Using computers in composing, is like using Pro Tools in recording: it diminishes the imagination, and makes the "composer" lazy. Nobody needs that sort of "intuition".
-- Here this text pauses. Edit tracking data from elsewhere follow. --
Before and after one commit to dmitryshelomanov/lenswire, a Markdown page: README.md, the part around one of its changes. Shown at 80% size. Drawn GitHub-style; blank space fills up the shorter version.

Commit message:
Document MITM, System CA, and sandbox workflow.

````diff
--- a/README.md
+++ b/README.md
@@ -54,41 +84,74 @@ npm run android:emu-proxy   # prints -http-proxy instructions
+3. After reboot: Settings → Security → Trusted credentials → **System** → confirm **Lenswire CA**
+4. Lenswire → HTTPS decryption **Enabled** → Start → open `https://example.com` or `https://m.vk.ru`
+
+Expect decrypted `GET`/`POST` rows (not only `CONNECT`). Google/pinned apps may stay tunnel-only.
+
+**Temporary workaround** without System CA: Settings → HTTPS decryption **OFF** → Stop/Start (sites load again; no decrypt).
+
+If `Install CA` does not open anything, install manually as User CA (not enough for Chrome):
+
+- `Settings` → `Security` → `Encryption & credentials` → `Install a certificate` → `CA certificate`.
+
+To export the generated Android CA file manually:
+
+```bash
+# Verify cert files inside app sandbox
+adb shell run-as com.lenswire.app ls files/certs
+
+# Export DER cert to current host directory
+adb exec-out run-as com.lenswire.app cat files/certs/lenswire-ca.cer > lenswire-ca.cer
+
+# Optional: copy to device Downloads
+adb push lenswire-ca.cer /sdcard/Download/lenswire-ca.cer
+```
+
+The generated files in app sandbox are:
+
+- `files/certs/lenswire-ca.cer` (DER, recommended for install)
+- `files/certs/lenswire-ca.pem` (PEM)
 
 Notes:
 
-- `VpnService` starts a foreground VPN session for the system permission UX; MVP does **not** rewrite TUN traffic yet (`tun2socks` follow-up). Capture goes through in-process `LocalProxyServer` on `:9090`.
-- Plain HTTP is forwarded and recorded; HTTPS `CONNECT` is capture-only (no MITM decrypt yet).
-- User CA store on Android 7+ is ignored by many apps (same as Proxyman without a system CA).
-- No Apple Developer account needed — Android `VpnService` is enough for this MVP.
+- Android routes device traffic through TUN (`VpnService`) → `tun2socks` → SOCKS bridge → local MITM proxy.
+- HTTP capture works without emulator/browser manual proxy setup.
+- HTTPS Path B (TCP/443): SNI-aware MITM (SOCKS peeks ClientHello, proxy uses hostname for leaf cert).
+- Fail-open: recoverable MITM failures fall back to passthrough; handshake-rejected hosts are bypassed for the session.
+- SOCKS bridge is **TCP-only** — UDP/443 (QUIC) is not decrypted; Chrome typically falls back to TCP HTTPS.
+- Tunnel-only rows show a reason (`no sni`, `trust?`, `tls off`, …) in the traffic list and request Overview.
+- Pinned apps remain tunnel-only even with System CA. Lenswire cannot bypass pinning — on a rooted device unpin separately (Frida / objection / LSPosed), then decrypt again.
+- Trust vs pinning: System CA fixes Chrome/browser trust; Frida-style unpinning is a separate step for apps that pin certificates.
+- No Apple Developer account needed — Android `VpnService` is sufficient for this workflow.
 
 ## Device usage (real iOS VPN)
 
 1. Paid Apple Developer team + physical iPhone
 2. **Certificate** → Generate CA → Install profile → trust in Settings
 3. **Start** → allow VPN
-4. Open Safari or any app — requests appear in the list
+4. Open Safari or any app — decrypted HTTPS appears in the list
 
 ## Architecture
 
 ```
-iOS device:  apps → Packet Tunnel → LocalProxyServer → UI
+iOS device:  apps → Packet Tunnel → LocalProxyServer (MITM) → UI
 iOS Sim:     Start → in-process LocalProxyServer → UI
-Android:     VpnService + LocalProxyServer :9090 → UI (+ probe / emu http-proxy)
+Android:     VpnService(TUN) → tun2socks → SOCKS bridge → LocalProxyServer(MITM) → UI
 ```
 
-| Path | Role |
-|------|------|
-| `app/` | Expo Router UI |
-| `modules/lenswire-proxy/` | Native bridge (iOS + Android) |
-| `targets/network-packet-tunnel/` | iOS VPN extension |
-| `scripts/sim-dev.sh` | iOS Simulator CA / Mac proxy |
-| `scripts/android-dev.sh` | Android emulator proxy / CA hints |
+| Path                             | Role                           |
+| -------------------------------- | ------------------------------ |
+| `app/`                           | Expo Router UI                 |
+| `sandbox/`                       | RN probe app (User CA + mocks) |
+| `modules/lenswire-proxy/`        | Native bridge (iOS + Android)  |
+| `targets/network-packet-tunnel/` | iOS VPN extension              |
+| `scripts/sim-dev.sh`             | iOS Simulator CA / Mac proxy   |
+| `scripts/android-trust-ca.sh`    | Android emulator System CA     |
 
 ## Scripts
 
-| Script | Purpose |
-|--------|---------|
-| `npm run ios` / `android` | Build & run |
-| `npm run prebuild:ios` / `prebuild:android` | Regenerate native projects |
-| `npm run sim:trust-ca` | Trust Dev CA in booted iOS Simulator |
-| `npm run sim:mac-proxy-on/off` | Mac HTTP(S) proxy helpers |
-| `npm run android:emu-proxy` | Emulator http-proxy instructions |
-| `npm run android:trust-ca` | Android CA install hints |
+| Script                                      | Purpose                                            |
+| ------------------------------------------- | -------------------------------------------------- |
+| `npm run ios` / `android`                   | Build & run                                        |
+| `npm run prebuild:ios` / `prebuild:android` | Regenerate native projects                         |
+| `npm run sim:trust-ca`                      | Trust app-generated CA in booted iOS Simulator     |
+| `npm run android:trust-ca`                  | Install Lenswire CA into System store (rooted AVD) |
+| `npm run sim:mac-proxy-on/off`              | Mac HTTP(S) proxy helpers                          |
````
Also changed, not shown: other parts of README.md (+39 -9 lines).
Anyway, what's music going to sound like, when people move on from computers?

 

What does this even mean?  You're becoming increasingly incoherent and uninformed in your posting, friendo.  Maybe don't try to argue for its own sake or to appear "old school?"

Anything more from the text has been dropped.